The number of Americans filing new claims for jobless benefits unexpectedly fell 4,000 last week to its lowest in six weeks, government data showed on Thursday in a report underscoring a healthy labor market.
However, an index of future economic growth showed signs of weakening for the second straight month in February, hobbled by sluggish manufacturing and weakness throughout the housing industry.
Initial filings for state unemployment insurance aid fell for the third straight week, dropping to 316,000 in the week ended March 17 from an upwardly revised 320,000 for the previous week, the Labor Department said.
A department analyst said there were no special factors behind the decline in new claims, which fell to their lowest level since the week ended Feb. 3.
Jobless claims are at a level economists see as consistent with stable employment.
Analysts on Wall Street had expected claims, which provide a rough guide to the pace of layoffs, to rise to 324,000 from the 318,000 initially reported for the March 10 week.
A four-week moving average of claims, which smooths weekly volatility to provide a better sense of underlying job-market trends, also fell for the second straight week, dropping to 326,000 from 329,750 in the prior week.
The total number of unemployed still on the benefit rolls after drawing an initial week of aid fell 69,000 to 2.50 million in the week ended March 10, the latest period for which figures are available.
Leading Indicators Slip 0.5%
Separately, industry research group The Conference Board said Thursday that its composite index of leading indicators, which is meant to foreshadow changes in the economy three to six months in advance, slipped 0.5% to 137.3 in February after a revised 0.3% decline in January.

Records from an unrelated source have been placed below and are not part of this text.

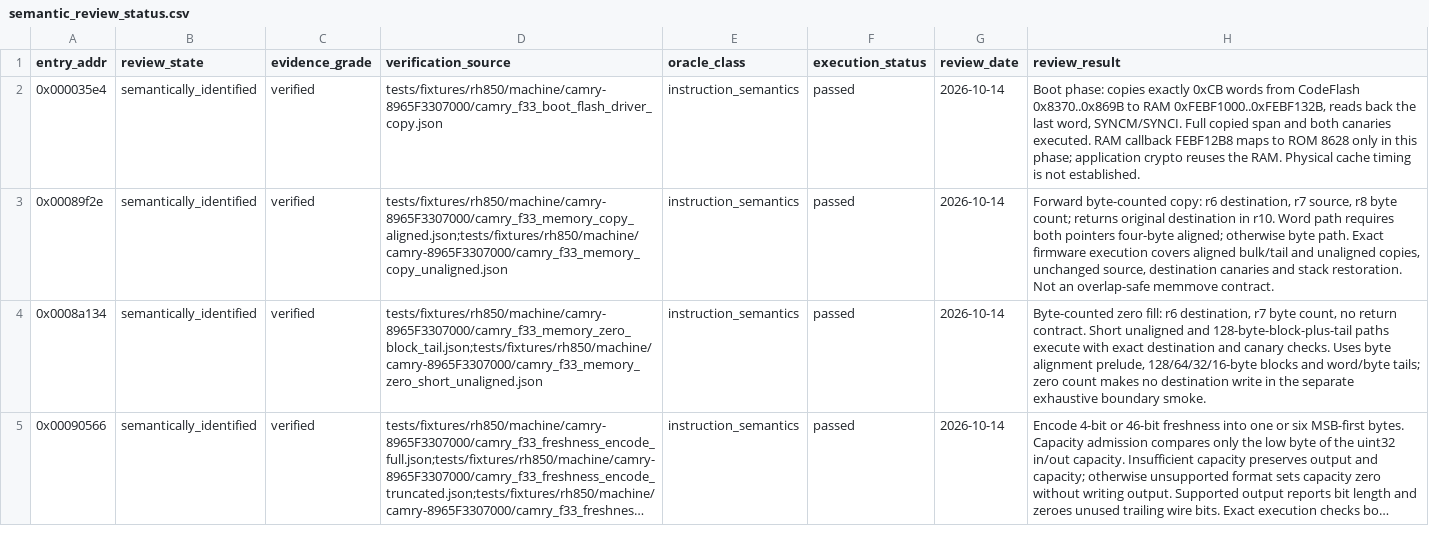
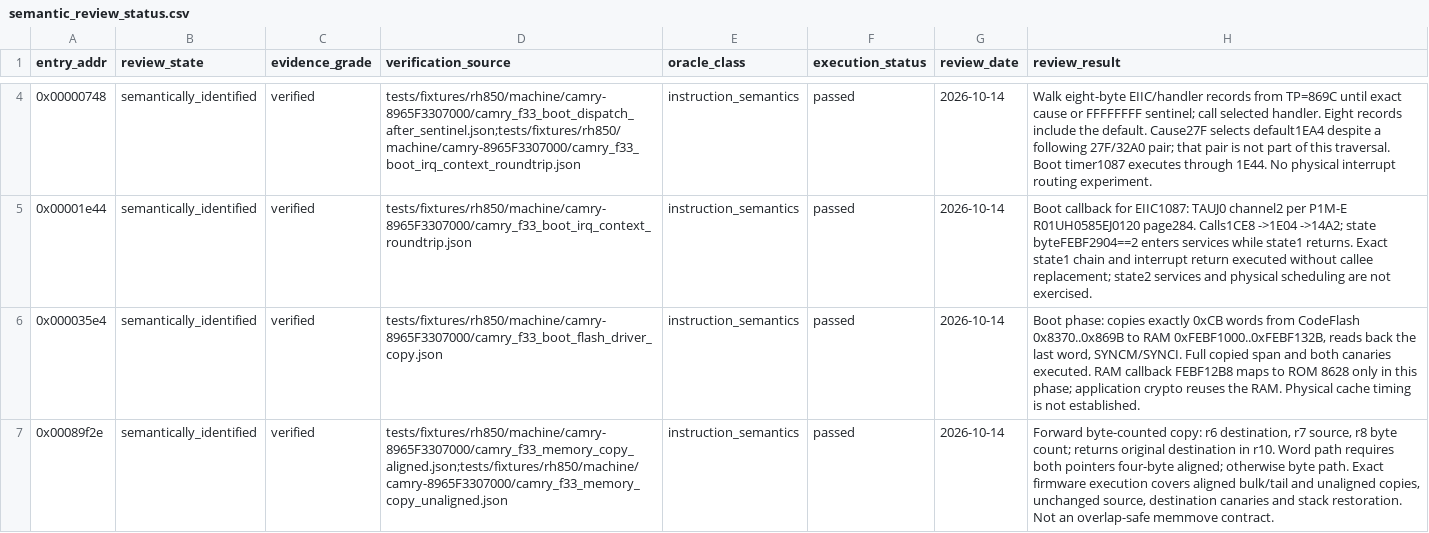
Before and after one commit to kaikozlov/ghidra_rh850, a CSV file: data/targets/camry-8965F3307000/semantic_review_status.csv, drawn as a sheet; only a part is shown, gaps mark what is left out; the shorter side is filled out with more unchanged rows; long unchanged cells end in …; the diff covers the shown part only; the diff names each change by its address in the sheet, - before the commit and + after, or states it on an @@ line.

```diff
--- a/data/targets/camry-8965F3307000/semantic_review_status.csv
+++ b/data/targets/camry-8965F3307000/semantic_review_status.csv
+row 4: 0x00000748 | semantically_identified | verified | tests/fixtures/rh850/machine/camry-8965F3307000/camry_f33_boot_dispatch_after_sentinel.json;tests/fixtures/rh850/machine/camry-8965F3307000/camry_f33_boot_irq_context_roundtrip.json | instruction_semantics | passed | 2026-10-14 | Walk eight-byte EIIC/handler records from TP=869C until exact cause or FFFFFFFF sentinel; call selected handler. Eight records include the default. Cause27F selects default1EA4 despite a following 27F/32A0 pair; that pair is not part of this traversal. Boot timer1087 executes through 1E44. No physical interrupt routing experiment.
+row 5: 0x00001e44 | semantically_identified | verified | tests/fixtures/rh850/machine/camry-8965F3307000/camry_f33_boot_irq_context_roundtrip.json | instruction_semantics | passed | 2026-10-14 | Boot callback for EIIC1087: TAUJ0 channel2 per P1M-E R01UH0585EJ0120 page284. Calls1CE8 ->1E04 ->14A2; state byteFEBF2904==2 enters services while state1 returns. Exact state1 chain and interrupt return executed without callee replacement; state2 services and physical scheduling are not exercised.
```
Also changed, not shown: 3 added rows elsewhere in this file, data/targets/camry-8965F3307000/function_seeds.csv, data/targets/camry-8965F3307000/outside_function_candidates.csv, 35 other files.
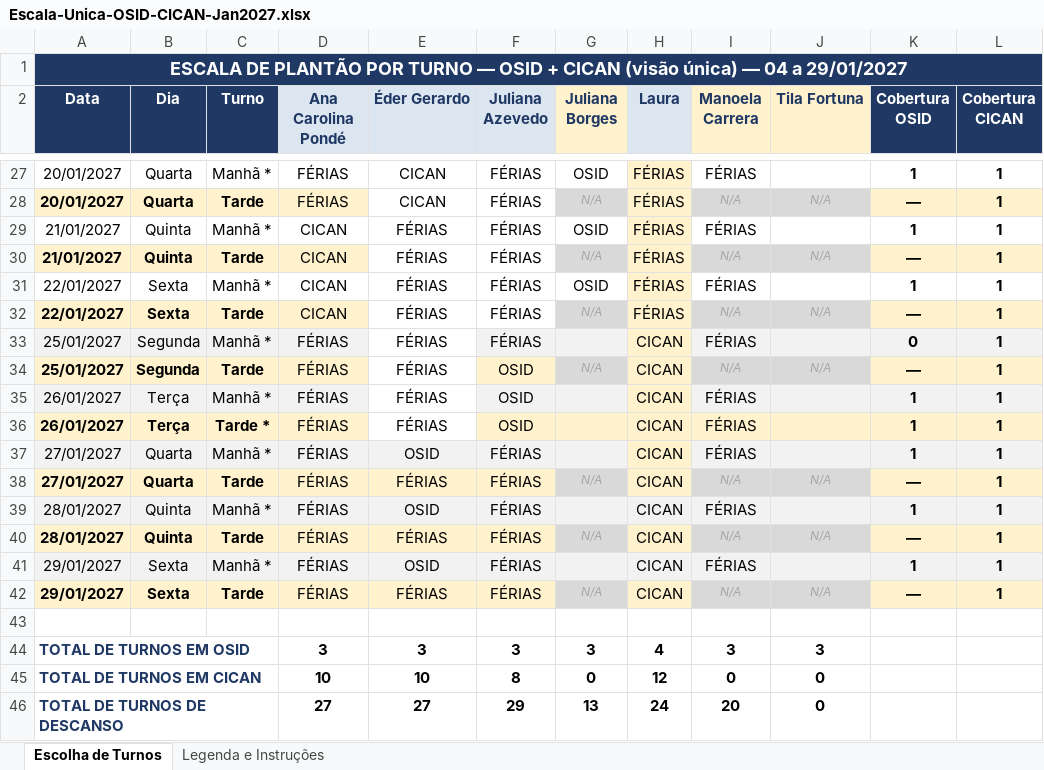
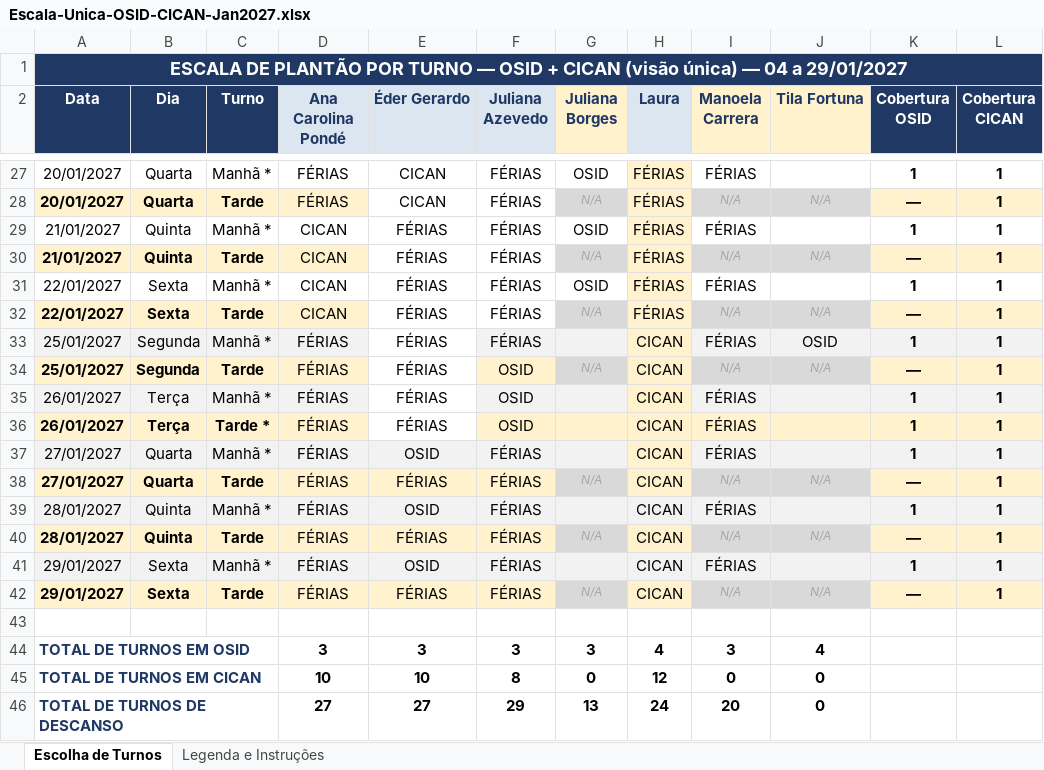
Before and after one commit to ManoelaCarrera/slide-updater, an Excel workbook: meu-projeto/Escala-Unica-OSID-CICAN-Jan2027.xlsx, sheet Escolha de Turnos, drawn as a sheet; only a part is shown, gaps mark what is left out; values as stored, in another font and other column widths than the file's, no borders; conditional formats not drawn; the diff names each change by its address in the sheet, - before the commit and + after, or states it on an @@ line.

```diff
--- a/meu-projeto/Escala-Unica-OSID-CICAN-Jan2027.xlsx (sheet Escolha de Turnos)
+++ b/meu-projeto/Escala-Unica-OSID-CICAN-Jan2027.xlsx (sheet Escolha de Turnos)
-J33 (Tila Fortuna): (empty)
+J33 (Tila Fortuna): OSID
-K33 (Cobertura OSID): 0
+K33 (Cobertura OSID): 1
-J44 (Tila Fortuna): 3
+J44 (Tila Fortuna): 4
```
Also changed, not shown: meu-projeto/Escolha-Turnos-Alunos-OSID-Jan2027.xlsx.
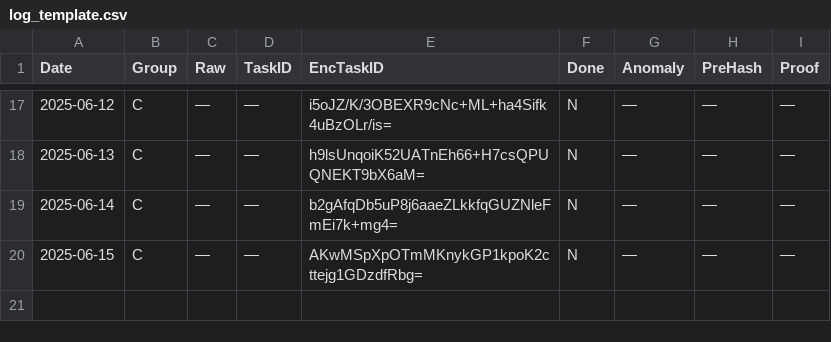
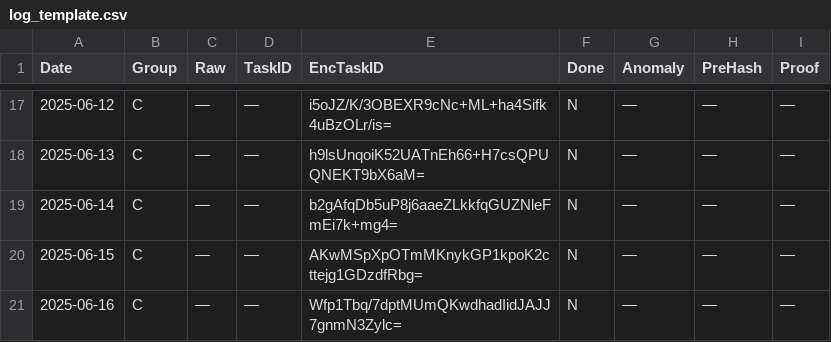
Before and after one commit to aleks3ewe/BlindEntropyFork, a CSV file: logs/log_template.csv, drawn as a sheet; only a part is shown, gaps mark what is left out.

```diff
--- a/logs/log_template.csv
+++ b/logs/log_template.csv
@@ -20 +20,2 @@ Date,Group,Raw,TaskID,EncTaskID,Done,Anomaly,PreHash,Proof
 2025-06-15,C,—,—,AKwMSpXpOTmMKnykGP1kpoK2cttejg1GDzdfRbg=,N,—,—,—
+2025-06-16,C,—,—,Wfp1Tbq/7dptMUmQKwdhadIidJAJJ7gnmN3Zylc=,N,—,—,—
```
Also changed, not shown: 1 other file.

The drop in February, while expected, was the steepest since February 2006.
Conference Board labor economist Ken Goldstein said in a statement that the index suggests "moderate but choppy growth" with consumers continuing to spend despite swings in energy prices and sagging home values.
The index tracks 10 economic indicators, including stock prices, unemployment claims, homebuilding permits and money supply.
In February, more people filed for unemployment insurance, fewer homebuilders obtained permission to build houses and consumers adopted a more tempered outlook on the economy's future, the Conference Board said.
The coincident index increased 0.3% in February after a 0.1% decline in January and the lagging index increased 0.2% in February after increasing 0.7% in December.